2018 FINE SILVER 4-COIN SET HISTORICAL CURRENCY OF CANADA: PLAYING CARDS OF NEW FRANCE
Introduced in 1685, the playing card money of New France is one of the most interesting chapters in the story of Canadian currency, but few examples survive today. This set of rectangular coins by the Royal Canadian Mint is a four of a kind in fine silver — a King of each suit, and all in a colourful style inspired by the cards that once circulated like banknotes.
SRP: $649.95 (set)
Item Number: 169541
Composition: 99.99% pure silver
Mintage: 1,250 (set)
Weight; 47.34 g (each coin)
Diameter: 49.8 mm x 28.6 mm (each coin)
Face Value: $25 (each coin)
Artist: Trevor Tennant
Packaging: Maroon clamshell with black beauty box
- An homage to currency history. This four-piece collectible is a card-shaped tribute to an unusual currency that circulated in New France. It’s a fascinating glimpse of Canada’s early past—one that gives a sense of the challenges and shortages faced by a growing colony.
- Inspired by the past. The four original designs were inspired by the 18th-century Lionet and Provence Pattern of court cards, with small details that reflect the period style.

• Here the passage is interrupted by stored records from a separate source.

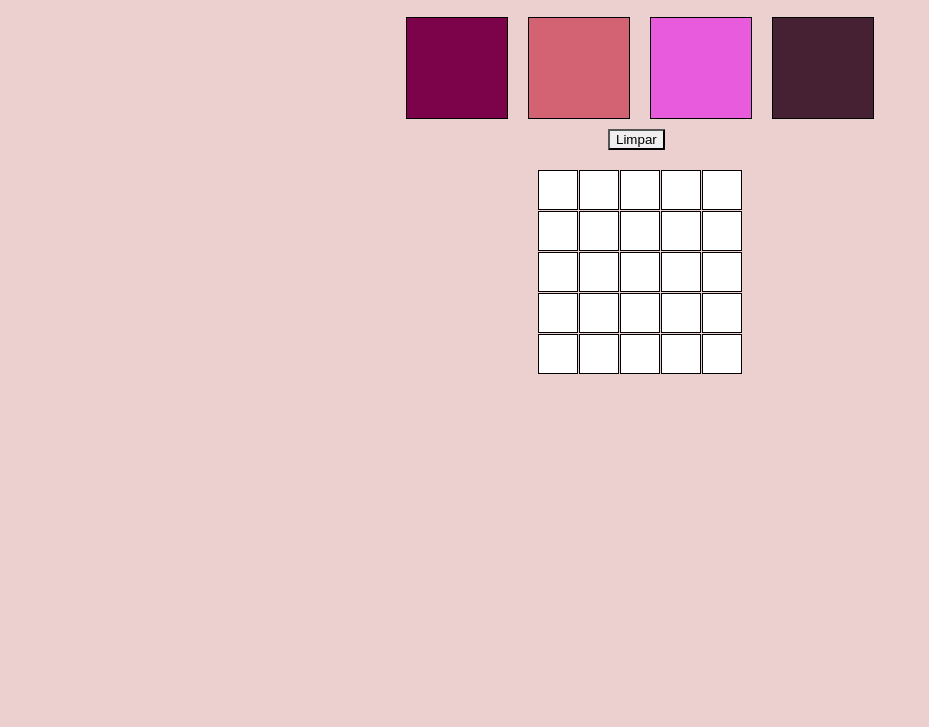
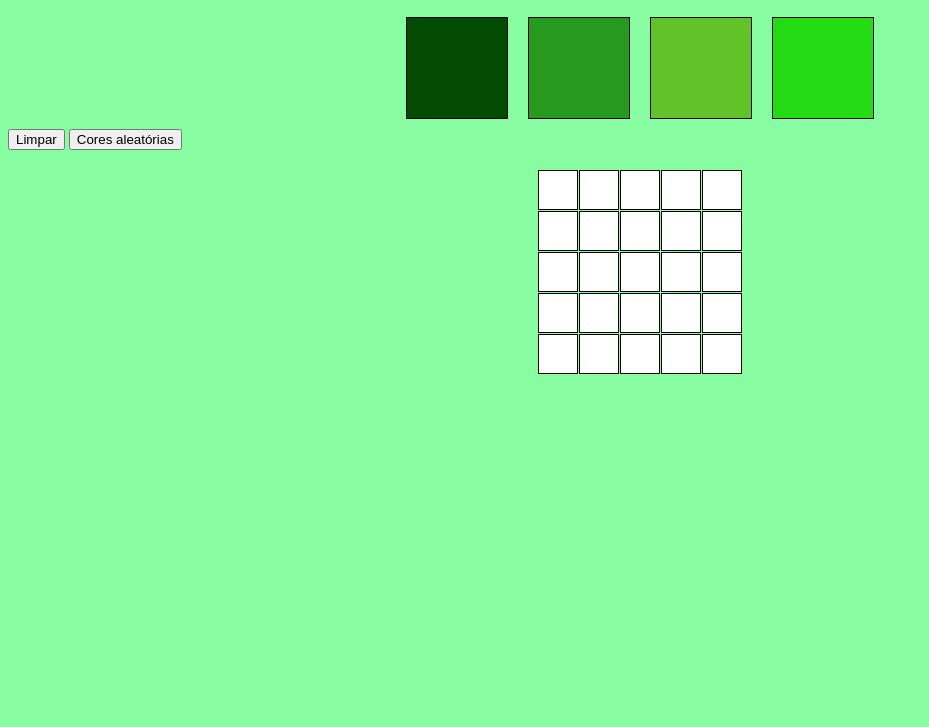
Before and after one commit to manoelnetuno/Pixel-Art, a website: page index.html in a window 1280 px wide. Shown: the part 73-800 px from the top of the page, without its empty margins (0-929 px from the left). Drawn offline with Linux system fonts and the light colour scheme.

Commit message:
botão-reset-+-botão-aleatorio-sem-função

```diff
--- a/index.html
+++ b/index.html
@@ -12,12 +12,13 @@
 
     <h1 id="title">Paleta de Cores</h1>
     <div id="color-palette">
-        <div class="color-box color" style="background-color: #7c0249;"onclick="selectColor(this)" ></div>
-        <div class="color-box color" style="background-color: #d36372;"onclick="selectColor(this)"></div>
-        <div class="color-box color" style="background-color: #e75bdc;"onclick="selectColor(this)"></div>
-        <div class="color-box color" style="background-color: #462033;"onclick="selectColor(this)"></div>
+        <div class="color-box color" style="background-color: #044b02;"onclick="selectColor(this)" ></div>
+        <div class="color-box color" style="background-color: #26991e;"onclick="selectColor(this)"></div>
+        <div class="color-box color" style="background-color: #61c229;"onclick="selectColor(this)"></div>
+        <div class="color-box color" style="background-color: #25db15;"onclick="selectColor(this)"></div>
     </div>
     <button id="clear-board">Limpar</button>
+    <BUTTON id="button-random-color">Cores aleatórias </BUTTON>
     <div id="pixel-board"></div>
 </div>
 <script src="script.js"></script>
--- a/script.js
+++ b/script.js
@@ -30,3 +30,11 @@ function FillPixel() {
 
 selectColor();
 FillPixel();
+function clearBoard() {
+  const pixels = document.querySelectorAll('.pixel');
+  pixels.forEach((pixel) => {
+    pixel.style.backgroundColor = 'white';
+  });
+}
+const clearButton = document.getElementById('clear-board');
+clearButton.addEventListener('click', clearBoard);
--- a/style.css
+++ b/style.css
@@ -2,7 +2,7 @@ h1#title {
     text-align: center;
 }
 body{
-    background-color: rgb(236, 208, 208);
+    background-color: rgb(135, 252, 160);
 }
 
 #color-palette {
@@ -41,8 +41,9 @@ body{
     border-style: solid;
     border-color:purple;
 }
-#clear-board {
-    display: inline-block;
-    border-radius: 1px;
-    margin-left: 600px;
+.BTN{
+    display: flex;
+    justify-content:center ;
+    place-items: center;
+    height: 100vh;
 }
```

- Rectangular shape. In the 17th and 18th centuries, playing cards did not have rounded corners — and neither do these rectangular coins.
- A total of six ounces of silver. The set includes four 1.5 oz. silver coins, each one masterfully engraved and crafted in 99.99% pure silver, plus full colour on the reverse.

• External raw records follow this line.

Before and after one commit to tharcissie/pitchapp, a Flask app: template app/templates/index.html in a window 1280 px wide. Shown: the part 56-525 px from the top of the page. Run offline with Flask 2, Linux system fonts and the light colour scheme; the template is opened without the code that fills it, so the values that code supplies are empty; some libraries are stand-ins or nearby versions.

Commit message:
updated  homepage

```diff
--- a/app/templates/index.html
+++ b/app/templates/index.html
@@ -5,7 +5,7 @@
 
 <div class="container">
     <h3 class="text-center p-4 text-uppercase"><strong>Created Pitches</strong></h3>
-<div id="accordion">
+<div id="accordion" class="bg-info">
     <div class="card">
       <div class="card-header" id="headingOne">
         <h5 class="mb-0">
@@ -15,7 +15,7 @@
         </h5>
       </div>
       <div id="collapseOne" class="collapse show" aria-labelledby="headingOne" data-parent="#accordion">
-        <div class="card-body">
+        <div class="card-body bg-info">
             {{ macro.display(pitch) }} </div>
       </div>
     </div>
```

- Display and play. Each set comes with a FREE Royal Canadian Mint-branded set of playing cards! Together, this card-and-coin pairing reflects the popularity of card games, now and then.
All four rectangular coins bear original art by artist Trevor Tennant, who drew inspiration from the 18th century Lionet and Provence Pattern of court cards. Each reverse mimics the period style of the playing cards that were used as currency in New France. It features full colour over the engraved depiction of a King from one of four suits: spades, hearts, diamonds and clubs.
- The King of Diamonds (Julius Caesar) holds an authoritative baton in one hand, and in the other, a sceptre that symbolizes imperial power.
- The King of Clubs (Alexander the Great) is a confident king who holds a dagger-like sword in his right hand, and a lotus in his left.
- The King of Hearts (Charlemagne) wears a cloak edged with a scarf-like pattern, while the fleur-de-lis (a symbol of the French monarch) is visible throughout.
- The King of Spades (the biblical David) wears a full-length, fur-lined robe. He holds a sword in one hand and in the other, an orb that signifies having the world in one’s hand.
The obverse features a repeating pattern of the four suit symbols and the effigy of Her Majesty Queen Elizabeth II by Susanna Blunt.